In the polar regions, drilling for ice cores is one method by which researchers can gain insights into the climatic conditions one hundred thousand years ago. For example, air pockets in the ice can tell them which gases, and in which ratios, the air was composed of in the past.

To support this type of research, in 2001 Kohnen Station was established as a logistical base for ice-core drilling and refuelling station for aeroplane expeditions on the inland ice plateau – placing it over 750 kilometres from the Neumayer-Station III. From day one, the station was especially important for the European deep ice-core drilling project EPICA (1996-2005).
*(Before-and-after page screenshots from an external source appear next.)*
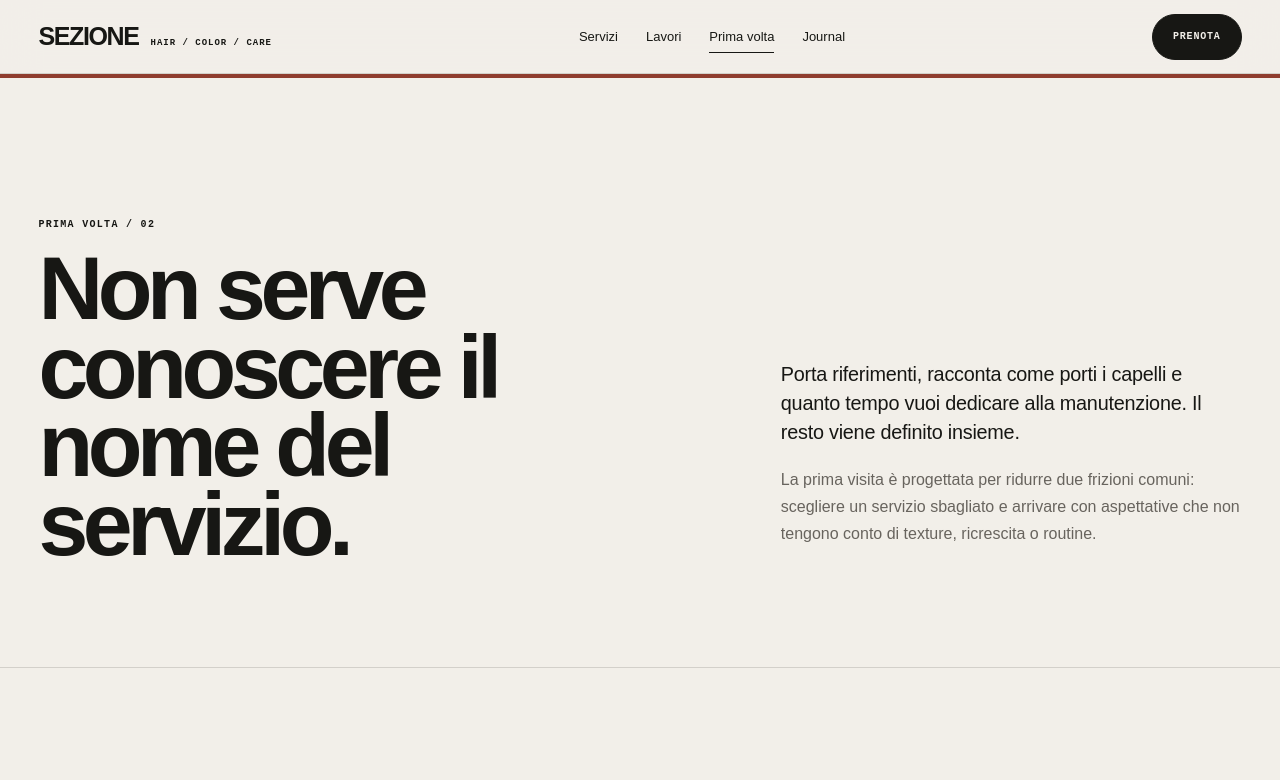
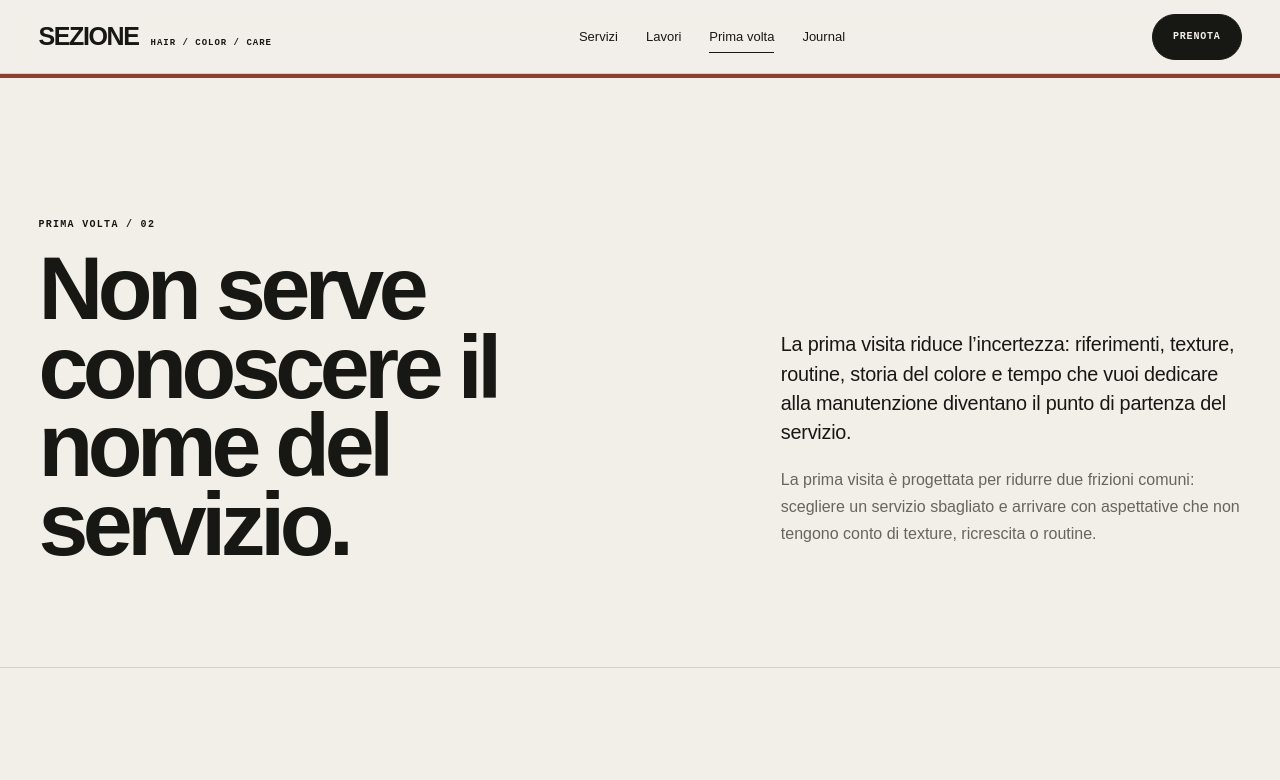
Before and after one commit to manueldipa4561-png/sezione-hair-studio-demo, a plain HTML site: page prima-volta.html in a window 1280 px wide. Shown: the top 780 px of the page. Drawn offline with Linux system fonts and the light colour scheme.

Commit message:
Refine SEZIONE first visit experience

```diff
--- a/prima-volta.html
+++ b/prima-volta.html
@@ -3,7 +3,7 @@
 <header class="header"><a class="brand" href="./"><strong>SEZIONE</strong><small>HAIR / COLOR / CARE</small></a><nav class="nav"><a href="./servizi.html">Servizi</a><a href="./lavori.html">Lavori</a><a href="./prima-volta.html" aria-current="page">Prima volta</a><a href="./journal.html">Journal</a></nav><a class="cta" href="./prenota.html">Prenota</a><button class="menu-toggle" data-menu-toggle aria-controls="mobile-nav" aria-expanded="false">MENU</button></header>
 <nav id="mobile-nav" class="mobile-nav" aria-hidden="true"><a href="./servizi.html">Servizi</a><a href="./lavori.html">Lavori</a><a href="./prima-volta.html">Prima volta</a><a href="./journal.html">Journal</a><a href="./prenota.html">Prenota</a></nav>
 <main id="main"><div class="signal"></div>
-<section class="page-hero"><div class="page-hero-inner"><div><p class="kicker">PRIMA VOLTA / 02</p><h1>Non serve conoscere il nome del servizio.</h1></div><div><p class="lede">Porta riferimenti, racconta come porti i capelli e quanto tempo vuoi dedicare alla manutenzione. Il resto viene definito insieme.</p><p class="copy">La prima visita è progettata per ridurre due frizioni comuni: scegliere un servizio sbagliato e arrivare con aspettative che non tengono conto di texture, ricrescita o routine.</p></div></div></section>
+<section class="page-hero"><div class="page-hero-inner"><div><p class="kicker">PRIMA VOLTA / 02</p><h1>Non serve conoscere il nome del servizio.</h1></div><div><p class="lede">La prima visita riduce l’incertezza: riferimenti, texture, routine, storia del colore e tempo che vuoi dedicare alla manutenzione diventano il punto di partenza del servizio.</p><p class="copy">La prima visita è progettata per ridurre due frizioni comuni: scegliere un servizio sbagliato e arrivare con aspettative che non tengono conto di texture, ricrescita o routine.</p></div></div></section>
 
 <section class="split"><div><p class="kicker">IL PERCORSO</p><h2>Prima. Durante. Dopo.</h2></div><div class="timeline">
 <div class="timeline-row"><p class="kicker">01 / PRIMA</p><h3>Porta contesto.</h3><p class="copy">Texture naturale, routine, lavori precedenti, riferimenti visivi e livello di manutenzione desiderato.</p></div>
```
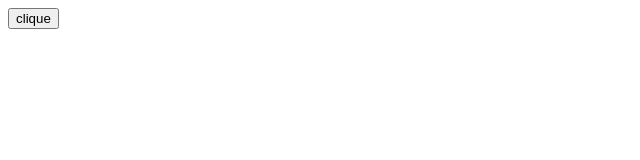
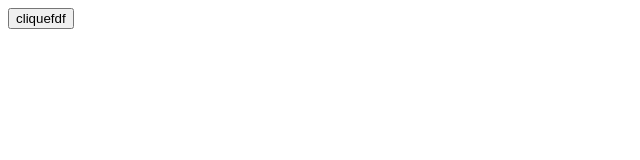
Before and after one commit to ciceroduvall23/estudo-git-flow, a plain HTML site: page views/index.html in a window 1280 px wide. Shown: the full height of the page, 0-640 px from the left. Drawn offline with Linux system fonts and the light colour scheme.

Commit message:
atualizando

```diff
--- a/views/index.html
+++ b/views/index.html
@@ -8,7 +8,7 @@
 </head>
 <body>
 
-     <button type="button" onclick="alert('ola mundo')">clique</button>
+     <button type="button" onclick="alert('ola mundo')">cliquefdf</button>
 
 </body>
 </html>
```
The sample collection, which began in the 2001/2002 season, was done in a 66-metre-long, six-metre-deep and 4.8-metre-wide trench that was dug out of the snow and covered by a wooden roof.

Too cold in winter

At Kohnen Station, researchers are only active in the Antarctic summer – unlike other stations. Ice cores are gathered from November to early February; for the remainder of the year, the inland ice plateau is simply too cold.

The station can accommodate up to 20 researchers at a time, and the personnel constantly change with each new research project. The scientists work and live in the eleven containers, each of which rests atop steel struts above the surface of the ice. Some of these containers were salvaged from the Filchner Station, which had to be dug out of the ice in 1999. Some contain living quarters, a kitchen and mess hall, while others are home to the radio station, a snow-melting machine for drinking water, and the station’s power supply.

To keep Kohnen Station running smoothly, convoys of up to six caterpillar-track vehicles – called Traverses – from the Neumayer-Station III pay regular3 resupply visits. The vehicles normally haul entire containers behind them and take roughly ten days to completed the arduous journey across the ice. When people or ice cores need to be transported, the station can also be reached by planes equipped with snow skids, like the Polar 5 and Polar 6.

Position: Dronning Maud Land/Antarctica, 2892 metres above sea level 
Coordinates: 75°00'S, 00°04'O